The adage, “never judge a book by its cover,” can be tough to put into practice, especially when construed with fitness and health. For example, is it possible to look healthy and be unhealthy? If you pay attention to TV, look at magazine covers or follow social media, it’s possible. The media would have you believe someone thin or muscular, in a general sense, is healthy and fit, while someone not as toned or perhaps considered overweight is often looked at as unhealthy.
Can looks be deceiving? Is there more than meets the eye to health than a number on a scale or a size on a store rack? Absolutely.
Fitness vs. Health
People often swap these terms for one another, when they, in fact, have far different meanings. Fitness relates directly to your adaptation of exercise or physical activity. Your body adapts to the exertion you put in, making the required changes so that the next time you exert similar energy, it’s not as difficult. However, building muscle or stamina – whether it’s by weightlifting or cardio – doesn’t unilaterally make you a superhuman in every form of exercise. Fitness is very specific, and just because you can bench press a substantial amount of weight, it doesn’t mean that same strength will help you during a marathon.
Now, Let’s Define Health
Unlike fitness, where we are talking about actual exercise, describing someone’s health means their general well-being or the absence of disease. Health is not about how much you can bench or how far or fast you can run. Health is impacted by genetics, a bad diet, environmental factors and an inactive lifestyle, among others. These health factors may be lessened by exercising, eating right, and reducing stress.
Fitness Increases Your Chances of Better Health
There is no air-tight guarantee of perfect health. Fitness simply increases our chances of living as long as possible, as well as we can. Getting, and staying, active may combat certain conditions and increase the likelihood that you will look healthy and be healthier, but how we’re born and other factors – like how our individual bodies store fat – also plays a role. Picture two people side by side. One could be classified as nearly obese and another person could look healthy. Technically, both individuals could have the same amount of fat, but be storing it differently. In this example, the first person could be storing fat in their belly, while the other is storing fat deeper inside their body, around muscles and organs.
If your goal is to live a long life, you can’t rely on luck or how you look in the mirror. But, you also can’t judge someone’s overall health based on whether or not they look healthy. We encourage everyone to use fitness as a way to get and stay active, and to know your genetics and overall health to combat any unseen dangers.
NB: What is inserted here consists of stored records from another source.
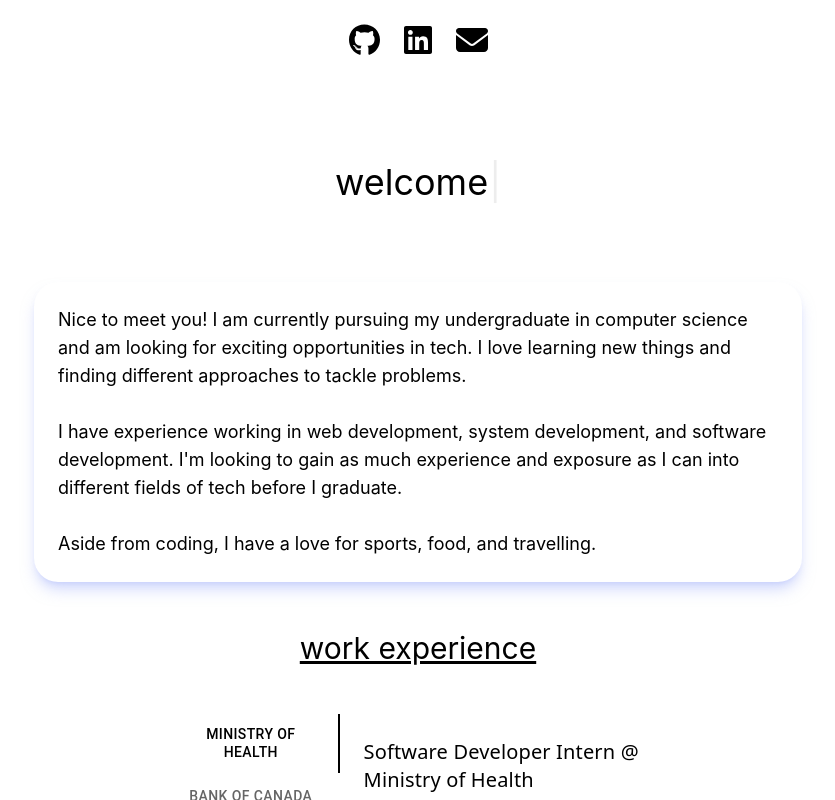
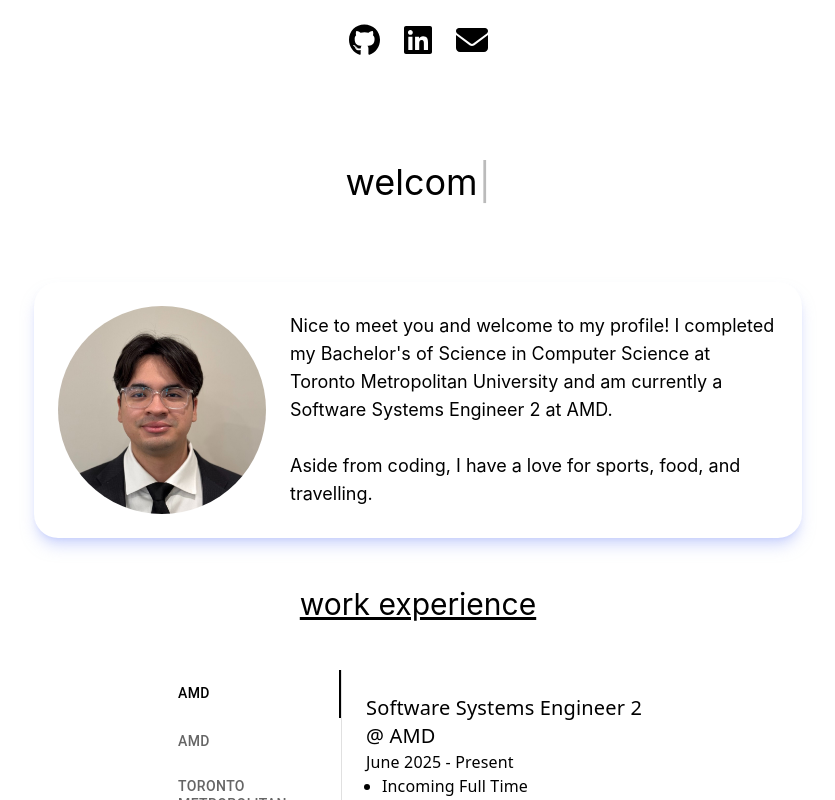
Before and after one commit to bencostas/bencostas.github.io, a React (Create React App) app: page / in a window 1280 px wide. Shown: the top 800 px of the page, without its empty margins (222-1057 px from the left). Built offline with nearby package versions, Linux system fonts and the light colour scheme.

Commit message:
updating website

```diff
--- a/src/Components/JobTabs.js
+++ b/src/Components/JobTabs.js
@@ -15,6 +15,7 @@
       id={`vertical-tabpanel-${index}`}
       aria-labelledby={`vertical-tab-${index}`}
       {...other}
+      style={{ width: "100%" }}
     >
       {value === index && (
         <Box sx={{ p: 3 }}>
@@ -69,28 +70,41 @@
               backgroundColor: "black",
             },
           }}
-          style={{ minWidth: "11.1em" }}
-          sx={{ borderRight: "1px", borderColor: "divider", textAlign: "left" }}
+          sx={{
+            borderRight: 1,
+            borderColor: "divider",
+            width: 180, // fixed width for tab section
+            minWidth: 180,
+            maxWidth: 180,
+          }}
         >
           {data.map((tabData, index) => (
-            <Tab label={tabData.company} {...a11yProps(index)} />
+            <Tab
+              key={index}
+              label={tabData.company}
+              {...a11yProps(index)}
+              sx={{ alignItems: "flex-start", textAlign: "left" }}
+            />
           ))}
         </Tabs>
+
+        <Box sx={{ flexGrow: 1 }}>
           {data.map((tabData, index) => (
-          <TabPanel value={value} index={index}>
+            <TabPanel key={index} value={value} index={index}>
               <div className="text-left font-sans text-clip">
                 <div className="text-xl font-sans">
-                {tabData["title"]} @ {tabData["company"]}
+                  {tabData.title} @ {tabData.company}
                 </div>
-              {tabData["date"]}
-              <ul className="text-base list-outside list-disc">
-                {tabData["desc"].map((d, i) => {
-                  return <li key={i}>{d}</li>;
-                })}
+                {tabData.date}
+                <ul className="text-base list-outside list-disc pl-4">
+                  {tabData.desc.map((d, i) => (
+                    <li key={i}>{d}</li>
+                  ))}
                 </ul>
               </div>
             </TabPanel>
           ))}
+        </Box>
       </Box>
     </div>
   );
--- a/src/Components/Jobs.js
+++ b/src/Components/Jobs.js
@@ -9,7 +9,7 @@
         work experience
       </div>
       <div className="flex items-center flex-col">
-        <JobTabs data={Jobs} />
+        <JobTabs data={Jobs.reverse()} />
       </div>
     </>
   );
--- a/src/Components/MainBody.js
+++ b/src/Components/MainBody.js
@@ -1,9 +1,9 @@
 import React from "react";
 import TypeWriter from "typewriter-effect";
+import headshot from "../Data/headshot.jpg";
 
 const MainBody = () => {
   return (
-    <>
     <div className="flex items-center flex-col">
       <div className="text-4xl py-20">
         <TypeWriter
@@ -15,23 +15,22 @@
         />
       </div>
 
-        <div className="rounded-3xl text-lg shadow-lg shadow-indigo-300/50 text-left self-auto w-full lg:w-3/5 2xl:w-2/5 p-6 list-disc">
-          Nice to meet you! I am currently pursuing my undergraduate in computer
-          science and am looking for exciting opportunities in tech. I love
-          learning new things and finding different approaches to tackle
-          problems.
-          <br />
-          <br />
-          I have experience working in web development, system development, and
-          software development. I'm looking to gain as much experience and
-          exposure as I can into different fields of tech before I graduate.
+      <div className="flex flex-row items-center gap-6 rounded-3xl text-lg shadow-lg shadow-indigo-300/50 text-left w-full lg:w-3/5 2xl:w-2/5 p-6">
+        <img
+          className="w-52 h-52 object-cover rounded-full"
+          src={headshot}
+          alt="Me!"
+        />
+        <div>
+          Nice to meet you and welcome to my profile! I completed my Bachelor's
+          of Science in Computer Science at Toronto Metropolitan University and
+          am currently a Software Systems Engineer 2 at AMD.
           <br />
           <br />
           Aside from coding, I have a love for sports, food, and travelling.
-          <br />
         </div>
       </div>
-    </>
+    </div>
   );
 };
 
--- a/src/Data/JobData.js
+++ b/src/Data/JobData.js
@@ -14,11 +14,9 @@
     title: "Systems Developer Intern",
     date: "Sept. 2022 - Apr. 2023",
     desc: [
-      "Configured API Gateways within an internal multi-system architecture using Broadcom Enterprise Software, providing secure access to regulatory reporting systems for 30,000+ financial services firms throughout Canada.",
+      "Configured API Gateways within an internal multi-system architecture using Broadcom Enterprise Software, providing secure access to regulatory reporting systems for 30,000+ financial services firms throughout Canada",
       "Leveraged IAM systems (CyberArk, SailPoint, ServiceNow) to configure reverse web proxies, firewalls, and external user whitelisting, and conducted smoke testing to validate system stability.",
-      "Prototyped the redesign of the user portal using Figma and JavaScript, providing modernized changes to existing features.",
-      "Reduced manual configuration by resolving 30+ coding defects such as hard-coded variables, functions, and RegEx.",
-      "Organized and performed a large-scale SQL dump to migrate extensive data and code between 2 data centers. Communicated with external partners to ensure seamless integration and testing of impacted applications",
+      "Organized and performed a large-scale SQL dump to migrate extensive data and code between 2 data centers.",
     ],
   },
   {
@@ -32,12 +30,11 @@
   {
     company: "Toronto Metropolitan University",
     title: "Undergraduate Research Assistant",
-    date: "Oct. 2023 - Present",
+    date: "Oct. 2023 - Aug. 2025",
     desc: [
-      "Utilized React to maintain and develop key features for SimSnap, a multi-device educational biological simulation platform, by implementing HCI research and designs into 10+ scalable front-end components.",
-      "Researched and resolved 5+ system architecture challenges, including data duplication, data visualization, and user session management, leveraging Node.js, Socket.io, and MongoDB to improve post-simulation feedback accuracy.",
-      "Used Postman and Express to create REST APIs, enabling data exchange between internal pages and external applications.",
-      "Employed AWS EC2 and Asana for project deployment and management, distributing the application to research partners from UW-Madison and UIUC, facilitating real-time student data collection to drive future improvements.",
+      "Utilized React to maintain and develop key features for SimSnap, a multi-device educational biological simulation platform, by implementing HCI research and designs into 20+ scalable front-end components.",
+      "Resolved system architecture errors such as data duplication and synchronization inconsistencies using Node.js, Socket.io, and MongoDB, optimizing real-time collaboration by reducing delays by 30ms and ensuring accurate data logging.",
+      "Automated deployment to AWS EC2 by developing a Powershell pipeline, reducing manual efforts by 85% and enabling real-time student data collection for research partners at UW-Madison and UIUC.",
     ],
   },
   {
@@ -45,12 +42,18 @@
     title: "Software Engineer Intern",
     date: "Sept. 2024 - Apr. 2025",
     desc: [
-      "Developed new features for two internal web applications: a KPI Report Dashboard and an Automated Benchmark Tool using Vite, React, Redux, and ChakraUI, providing performance data to accelerate QA and UAT processes by 48/hours a week.",
-      "Constructed a unified backend by migrating legacy REST API architecture from .NET and MS SQL to Express and Snowflake, improving scalability and maintainability while supporting 3 critical applications.",
+      "Developed new features for two internal web applications: a KPI Report Dashboard and an Automated Benchmark Tool using Vite, React, Redux, and ChakraUI, providing performance data to accelerate QA and UAT processes by 48 hours a week.",
+      "Constructed a unified backend by migrating legacy REST API architecture from .NET and MS SQL to Express and Snowflake, improving scalability and maintainability while supporting 4 critical applications.",
       "Leveraged Chart.js to visualize and dynamically render testing results and KPI reports for stakeholders, generating insights to improve upcoming AMD GPU and Adrenalin releases.",
-      "Integrated Vertex AI API to enhance chart generation capabilities, streamlining user experience by enabling custom charts for benchmarking performance data and conducting A/B testing.",
+      "Created a chatbot using OpenAI API to generate custom charts and deliver analysis and insights on raw performance data",
     ],
+  },
+  {
+    company: "AMD",
+    title: "Software Systems Engineer 2",
+    date: "June 2025 - Present",
+    desc: ["Incoming Full Time"],
   },
 ];
 
-export default Jobs;
+export default Jobs.reverse();
```
Also changed, not shown: src/Data/headshot.jpg (added). Lines whose indentation alone changed are shown as unchanged.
This information is not intended to treat, diagnose, cure, or prevent any disease. All material in this article is provided for educational purposes only. Always seek the advice of your physician or other qualified health care provider with any questions you have regarding a medical condition, and before undertaking any diet, exercise, or other health program.